Hurricane Harvey and the subsequent flooding in southeast Texas are a terrible tragedy marked by a loss of life and property that will leave deep scars. However, Texas is not alone, and we here in the U.S., engrossed in our own drama, have largely ignored the even more damaging storm and accompanying floods in South Asia, where the death toll is estimated at more than 1,200. Just this morning, flooding caused a building collapse in Mumbai, and thousands more are at risk of collapse due to their foundations being weakened by the flood waters. Millions, not thousands, of people across the region are seeking emergency shelter.
A headline in the ‘letters to the editor’ section of The Guardian yesterday asks the question:
Why more coverage of floods in Texas than in South Asia? Are American lives simply worth more?
While I have the greatest sympathy for those who have lost friends, family, pets or property in the Texas floods, I am disgusted at the relative number of column inches and amounts of airtime devoted to its coverage. During precisely the same period huge areas of Bangladesh, Nepal and India are suffering an even greater catastrophe, with 1,200 plus lives lost and millions made homeless. Let’s get some balance here. America is a rich country and will cope, despite inept leadership. Or are we saying that American lives are worth more?. – Susan Howe, Ross on Wye, Herefordshire
And this …
The probability of these extreme weather events has increased as a result of global warming. Focusing on America might have been justified if Donald Trump had used his visit to Texas to announce the US’s return to the Paris climate accord. In the absence such good news, can we assume that the UK media values an American life at 80 times that of an Asian one? – Peter Williams, Heaton Moor, Stockport
Granted, there is a natural tendency to be more concerned, more interested, in events nearby than those half a globe away. Most of us have friends or family members in Texas, some of us have visited or lived in the very places that we are seeing in the news in Houston and other areas, which makes the flooding and devastation in Texas much more personal. Few of us have ever been to India, Nepal, Pakistan or Bangladesh. However, we must not overlook the tragedies there … tragedies so much more severe than even those in Texas.
A few snippets from a variety of news stories …
“Downpours on a broad arc across the Himalayan foothills have damaged or washed away hundreds of thousands of homes and vast swaths of farmland, as well as causing landslides, damaging roads and taking down power lines.”
“Across the South Asian region an estimated 40 million people have been affected and children are unable to attend 18,000 schools, leading to fears for their future education.”
“Vast swaths of land are underwater in the eastern part of the Indian state of Uttar Pradesh, where more than 100 people have reportedly died, 3,097 villages are submerged and almost 3 million villagers have been affected by flooding.”
“The storm reached Pakistan on Thursday, lashing the port city of Karachi, where at least 14 people have died, and streets have been submerged by water. Among the dead was an eight-year-old boy who was crushed when a building belonging to the Federal Investigation Agency collapsed. Most of the dead were electrocuted.”
It is important to remember the differences in economies that affect not only rescue and relief efforts, but also the ability to rebuild.
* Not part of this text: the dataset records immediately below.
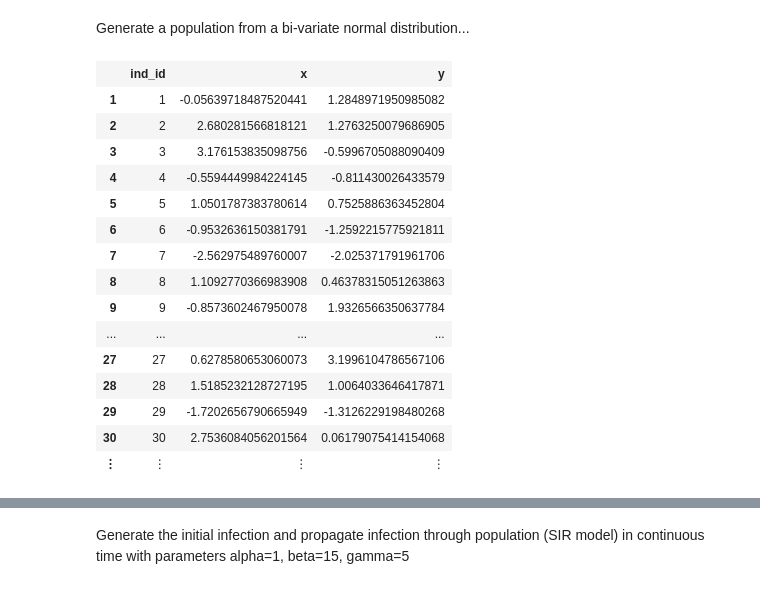
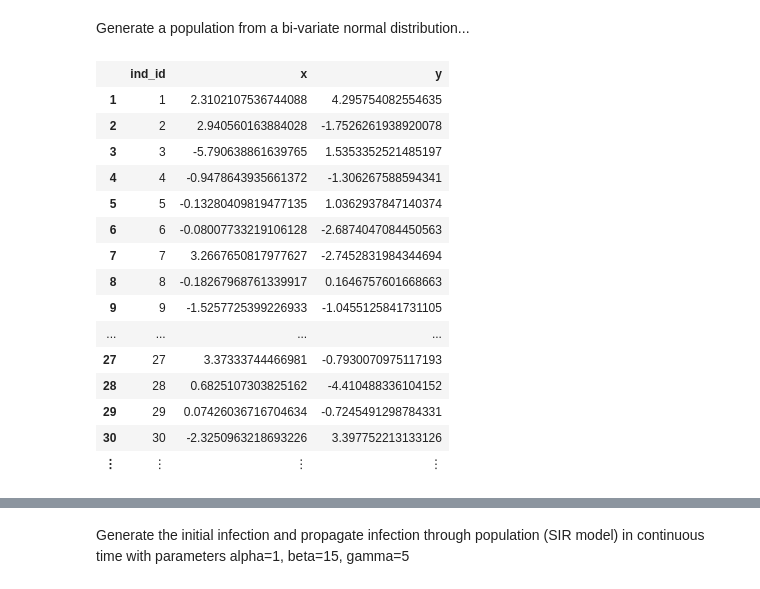
Before and after one commit to jangevaare/ILMs.jl, a Jupyter notebook: example_continuous_SIR.ipynb, the cells around one changed output, grey strips where cells are left out. Saved outputs shown, nothing was run; the diff lists cells and outputs as text; code cells hidden in the pictures.

```diff
--- a/example_continuous_SIR.ipynb
+++ b/example_continuous_SIR.ipynb
@@ -7,21 +7,21 @@ state_timeseries (generic function with 1 method)
 # %% [markdown]
 Generate a population from a bi-variate normal distribution...
 # %%
-pop_db1 = create_pop_db(500, MvNormal(eye(2).*3))
+pop_db1 = create_pop_db(50, MvNormal(eye(2).*4))
 # %% [output]
 |  | ind_id | x | y |
-| 1 | 1 | -0.05639718487520441 | 1.2848971950985082 |
-| 2 | 2 | 2.680281566818121 | 1.2763250079686905 |
-| 3 | 3 | 3.176153835098756 | -0.5996705088090409 |
-| 4 | 4 | -0.5594449984224145 | -0.811430026433579 |
-| 5 | 5 | 1.0501787383780614 | 0.7525886363452804 |
-| 6 | 6 | -0.9532636150381791 | -1.2592215775921811 |
-| 7 | 7 | -2.562975489760007 | -2.025371791961706 |
-| 8 | 8 | 1.1092770366983908 | 0.46378315051263863 |
-| 9 | 9 | -0.8573602467950078 | 1.9326566350637784 |
+| 1 | 1 | 2.3102107536744088 | 4.295754082554635 |
+| 2 | 2 | 2.940560163884028 | -1.7526261938920078 |
+| 3 | 3 | -5.790638861639765 | 1.5353352521485197 |
+| 4 | 4 | -0.9478643935661372 | -1.306267588594341 |
+| 5 | 5 | -0.13280409819477135 | 1.0362937847140374 |
+| 6 | 6 | -0.08007733219106128 | -2.6874047084450563 |
+| 7 | 7 | 3.2667650817977627 | -2.7452831984344694 |
+| 8 | 8 | -0.18267968761339917 | 0.1646757601668663 |
+| 9 | 9 | -1.5257725399226933 | -1.0455125841731105 |
 | ... | ... | ... | ... |
-| 27 | 27 | 0.6278580653060073 | 3.1996104786567106 |
-| 28 | 28 | 1.5185232128727195 | 1.0064033646417871 |
-| 29 | 29 | -1.7202656790665949 | -1.3126229198480268 |
-| 30 | 30 | 2.7536084056201564 | 0.06179075414154068 |
+| 27 | 27 | 3.37333744466981 | -0.7930070975117193 |
+| 28 | 28 | 0.6825107303825162 | -4.410488336104152 |
+| 29 | 29 | 0.07426036716704634 | -0.7245491298784331 |
+| 30 | 30 | -2.3250963218693226 | 3.397752213133126 |
 | ⋮ | ⋮ | ⋮ | ⋮ |
```
Also changed, not shown: parts of 9 cells of this notebook, 2 other files.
Much of the devastated area in South Asia are small villages. In some areas, crops were destroyed, placing food security in jeopardy. The infrastructure in South Asia is much older, less stable than in the U.S. The governments in the South Asian nations do not have the resources to help victims that the U.S. has. Overall there is less wealth, fewer people who are able to contribute much in the way of disaster relief and re-building the area.
Whether it’s here at home or across the ocean, children and families have been stranded in their homes. Many have lost everything. Education has been disrupted. Businesses have been closed, destroyed. It will take a long time for people to restart their lives.
So, while proximity and familiarity make it natural for us to pay greater attention to the human tragedy in Texas, let us also remember our fellow human beings on the other side of this globe we all share. And let us remember that no one life is greater than the other.